When it comes to preventative treatments, you are unlikely to see improvements until years down the line. In this situation, you will mostly notice other people’s smile lines getting worse while yours remain the same. In other words, your smile lines may become age-appropriate.
- Kaur, M., Garg, R. & Singla, S. (2015). ‘Analysis of facial soft tissue changes with aging and their effects on facial morphology: A forensic perspective’, Egyptian J Forensic Sci., 5(2), 46-56. Available at: https://www.sciencedirect.com/science/article/pii/S2090536X14000501
- Robati, R., Abdollahimajd, F. & Robarti, A. (2015). ‘Evaluation of subcision for the correction of the prominent nasolabial folds’, Dermatology Research and Practice, Article ID: 976153, 7 Pages. Available at: https://www.hindawi.com/journals/drp/2015/976153/
- Samizadeh, S. (2016). ‘Treating nasolabial folds’, Aesthetics, 26 – 31. Available at: https://www.researchgate.net/publication/325439293_Treating_Nasolabial_Folds
- Farage, M., Miller, K., Elsner, P. & Maibach, H. (2008). ‘Intrinsic and extrinsic factors in skin ageing: a review’, Int J Cosmet Sci., 30(2), 87-95. Available at: https://www.ncbi.nlm.nih.gov/pubmed/18377617
- Smith, J. & Fenske, N. (1996). ‘Cutaneous manifestations and consequences of smoking’, J Am Acad Dermatol., 35(5), 717-732. Available at: https://pubmed.ncbi.nlm.nih.gov/8632065/
- Nguyen, H. & Katta, R. (2015). ‘Sugar sag: glycation and the role of diet in aging skin’, Skin Therapy Letter, 20(6). Available at: https://www.skintherapyletter.com/aging-skin/glycation/

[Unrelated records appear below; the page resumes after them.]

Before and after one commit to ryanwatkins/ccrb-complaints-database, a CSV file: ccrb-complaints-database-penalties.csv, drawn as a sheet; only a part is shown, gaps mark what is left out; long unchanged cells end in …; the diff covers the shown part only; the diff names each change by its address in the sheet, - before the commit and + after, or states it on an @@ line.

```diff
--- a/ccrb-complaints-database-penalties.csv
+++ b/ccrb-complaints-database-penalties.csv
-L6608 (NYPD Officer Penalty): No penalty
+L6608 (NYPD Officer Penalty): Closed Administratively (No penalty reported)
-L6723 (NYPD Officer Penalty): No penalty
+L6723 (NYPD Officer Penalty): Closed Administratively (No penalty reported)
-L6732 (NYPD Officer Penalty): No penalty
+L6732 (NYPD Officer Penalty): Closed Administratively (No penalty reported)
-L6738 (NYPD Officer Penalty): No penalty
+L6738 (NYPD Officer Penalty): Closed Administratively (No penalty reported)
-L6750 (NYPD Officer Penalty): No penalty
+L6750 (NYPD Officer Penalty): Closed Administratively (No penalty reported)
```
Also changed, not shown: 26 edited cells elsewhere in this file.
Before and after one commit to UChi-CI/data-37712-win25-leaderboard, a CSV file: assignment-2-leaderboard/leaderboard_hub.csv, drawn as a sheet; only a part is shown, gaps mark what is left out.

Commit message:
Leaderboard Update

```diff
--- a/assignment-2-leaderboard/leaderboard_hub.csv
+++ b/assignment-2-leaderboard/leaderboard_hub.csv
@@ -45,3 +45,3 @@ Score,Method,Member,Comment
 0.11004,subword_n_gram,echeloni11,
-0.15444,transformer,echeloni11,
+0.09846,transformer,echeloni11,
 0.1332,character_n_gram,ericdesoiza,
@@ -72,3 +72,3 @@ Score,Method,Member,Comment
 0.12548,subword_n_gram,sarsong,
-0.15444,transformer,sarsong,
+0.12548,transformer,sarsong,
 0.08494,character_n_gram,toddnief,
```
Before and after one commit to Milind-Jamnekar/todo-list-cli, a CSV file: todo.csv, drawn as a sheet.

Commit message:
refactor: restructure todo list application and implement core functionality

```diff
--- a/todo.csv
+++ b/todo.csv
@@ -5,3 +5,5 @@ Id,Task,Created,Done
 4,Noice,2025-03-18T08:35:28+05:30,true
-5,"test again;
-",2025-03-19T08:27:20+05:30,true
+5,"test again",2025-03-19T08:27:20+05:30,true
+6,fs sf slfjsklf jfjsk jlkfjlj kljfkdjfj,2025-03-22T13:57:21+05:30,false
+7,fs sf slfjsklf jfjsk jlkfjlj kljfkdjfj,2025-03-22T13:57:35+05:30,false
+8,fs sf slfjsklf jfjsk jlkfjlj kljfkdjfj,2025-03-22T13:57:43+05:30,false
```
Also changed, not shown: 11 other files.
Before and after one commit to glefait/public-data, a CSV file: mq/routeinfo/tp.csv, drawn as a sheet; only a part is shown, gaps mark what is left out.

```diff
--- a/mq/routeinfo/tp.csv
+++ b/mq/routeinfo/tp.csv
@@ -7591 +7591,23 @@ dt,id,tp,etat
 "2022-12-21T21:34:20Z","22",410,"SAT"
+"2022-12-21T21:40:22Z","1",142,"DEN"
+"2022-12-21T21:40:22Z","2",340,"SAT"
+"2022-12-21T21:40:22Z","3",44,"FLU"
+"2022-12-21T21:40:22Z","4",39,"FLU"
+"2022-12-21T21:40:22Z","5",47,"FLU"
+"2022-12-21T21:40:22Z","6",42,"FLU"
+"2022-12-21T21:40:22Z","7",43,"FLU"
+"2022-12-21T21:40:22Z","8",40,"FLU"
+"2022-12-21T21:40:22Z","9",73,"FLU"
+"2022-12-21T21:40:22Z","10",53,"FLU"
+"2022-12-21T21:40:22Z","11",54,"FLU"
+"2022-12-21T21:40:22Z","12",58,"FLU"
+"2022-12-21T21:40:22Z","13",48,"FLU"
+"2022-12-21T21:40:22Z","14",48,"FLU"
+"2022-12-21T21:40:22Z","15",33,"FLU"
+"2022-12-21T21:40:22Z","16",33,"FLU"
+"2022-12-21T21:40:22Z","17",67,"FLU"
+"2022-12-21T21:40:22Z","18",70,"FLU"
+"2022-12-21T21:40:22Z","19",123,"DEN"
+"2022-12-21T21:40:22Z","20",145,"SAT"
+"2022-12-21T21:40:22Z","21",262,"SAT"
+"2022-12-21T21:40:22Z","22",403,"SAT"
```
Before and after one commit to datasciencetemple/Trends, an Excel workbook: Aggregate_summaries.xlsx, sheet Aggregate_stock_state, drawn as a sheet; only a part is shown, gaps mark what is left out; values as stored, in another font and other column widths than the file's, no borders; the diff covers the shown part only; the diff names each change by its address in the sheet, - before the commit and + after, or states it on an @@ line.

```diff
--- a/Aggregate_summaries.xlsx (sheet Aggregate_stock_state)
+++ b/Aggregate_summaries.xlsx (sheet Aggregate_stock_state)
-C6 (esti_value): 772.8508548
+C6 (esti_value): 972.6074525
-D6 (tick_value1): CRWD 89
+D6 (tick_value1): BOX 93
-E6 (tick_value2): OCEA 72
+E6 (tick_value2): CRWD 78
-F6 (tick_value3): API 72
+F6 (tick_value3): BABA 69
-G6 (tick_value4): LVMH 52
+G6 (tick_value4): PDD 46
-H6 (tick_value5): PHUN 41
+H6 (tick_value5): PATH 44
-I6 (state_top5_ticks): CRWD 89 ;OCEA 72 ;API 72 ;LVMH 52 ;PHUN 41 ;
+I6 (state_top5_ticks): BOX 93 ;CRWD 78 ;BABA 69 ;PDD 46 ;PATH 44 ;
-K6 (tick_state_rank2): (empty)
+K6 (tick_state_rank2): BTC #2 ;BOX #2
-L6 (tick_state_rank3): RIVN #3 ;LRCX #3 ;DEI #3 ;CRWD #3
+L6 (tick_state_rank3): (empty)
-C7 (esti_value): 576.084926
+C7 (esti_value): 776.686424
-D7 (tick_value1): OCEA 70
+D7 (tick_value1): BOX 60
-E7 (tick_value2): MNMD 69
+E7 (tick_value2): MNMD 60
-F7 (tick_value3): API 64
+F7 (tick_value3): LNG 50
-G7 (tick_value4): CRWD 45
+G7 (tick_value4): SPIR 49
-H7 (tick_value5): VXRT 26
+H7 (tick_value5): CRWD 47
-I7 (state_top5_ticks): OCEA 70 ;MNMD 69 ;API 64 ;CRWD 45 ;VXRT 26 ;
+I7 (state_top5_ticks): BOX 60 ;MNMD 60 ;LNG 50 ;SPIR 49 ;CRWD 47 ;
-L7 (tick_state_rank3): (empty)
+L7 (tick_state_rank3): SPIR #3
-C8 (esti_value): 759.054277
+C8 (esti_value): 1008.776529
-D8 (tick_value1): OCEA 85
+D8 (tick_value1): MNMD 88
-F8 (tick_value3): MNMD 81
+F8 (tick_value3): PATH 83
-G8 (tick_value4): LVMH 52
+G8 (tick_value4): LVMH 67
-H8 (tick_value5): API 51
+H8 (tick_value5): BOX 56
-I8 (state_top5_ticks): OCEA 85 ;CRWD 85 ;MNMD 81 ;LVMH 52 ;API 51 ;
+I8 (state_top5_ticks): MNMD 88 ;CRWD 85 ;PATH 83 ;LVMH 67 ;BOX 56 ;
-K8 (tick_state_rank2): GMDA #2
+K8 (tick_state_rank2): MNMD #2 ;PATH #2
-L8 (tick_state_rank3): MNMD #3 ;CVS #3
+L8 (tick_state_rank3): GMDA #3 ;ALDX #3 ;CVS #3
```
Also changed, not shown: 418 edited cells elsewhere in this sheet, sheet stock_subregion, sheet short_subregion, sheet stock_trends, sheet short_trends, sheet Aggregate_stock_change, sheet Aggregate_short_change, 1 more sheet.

- Hughes, M., Williams, G., Baker, P., Green, A. (2013). ‘Sunscreen and Prevention of Skin Aging: A Randomized Trial’, Annals of Internal Medicine, 158 (11), 781-790. Available at: https://pubmed.ncbi.nlm.nih.gov/23732711/
- Serri, R., Romano, M. & Sparavigna, A. (2010). ‘Quitting smoking rejuvenates the skin: results of a pilot project on smoking cessasion conducted in Milan, Italy’, Skinmed, 8(1), 23-29. Available at: https://pubmed.ncbi.nlm.nih.gov/20839421/
- Haywood, R., Wardman, P., Sanders, R. & Linge, C. (2003). ‘Sunscreens inadequately protect against ultraviolet-A-induced free radicals in skin: implications for skin aging and melanoma?’, J Invest Dermatol, 121(4), pp. 862-868. Available at: https://www.ncbi.nlm.nih.gov/pubmed/14632206
- Torres, S., Hamilton, M., Sanches, E. et al. (2014). ‘Neutralizing antibodies to botulinum neurotoxin type A in aesthetic medicine: five case reports’, Clin Cosmet Investig Dermatol., 7, 11-17. Available at: https://www.ncbi.nlm.nih.gov/pmc/articles/PMC3872090/
- Ganceviciene, R., Liakou, A., Theodoridis, A., Makrantonaki, E. & Zouboulis, C. (2012). ‘Skin anti-aging strategies’, , 4(3), pp. 308-319. Available at: https://www.ncbi.nlm.nih.gov/pmc/articles/PMC3583892/
A Nigerian but live in the UK, I hate this lines on my face and it started some months ago when I started having so much stress and I want solution to it .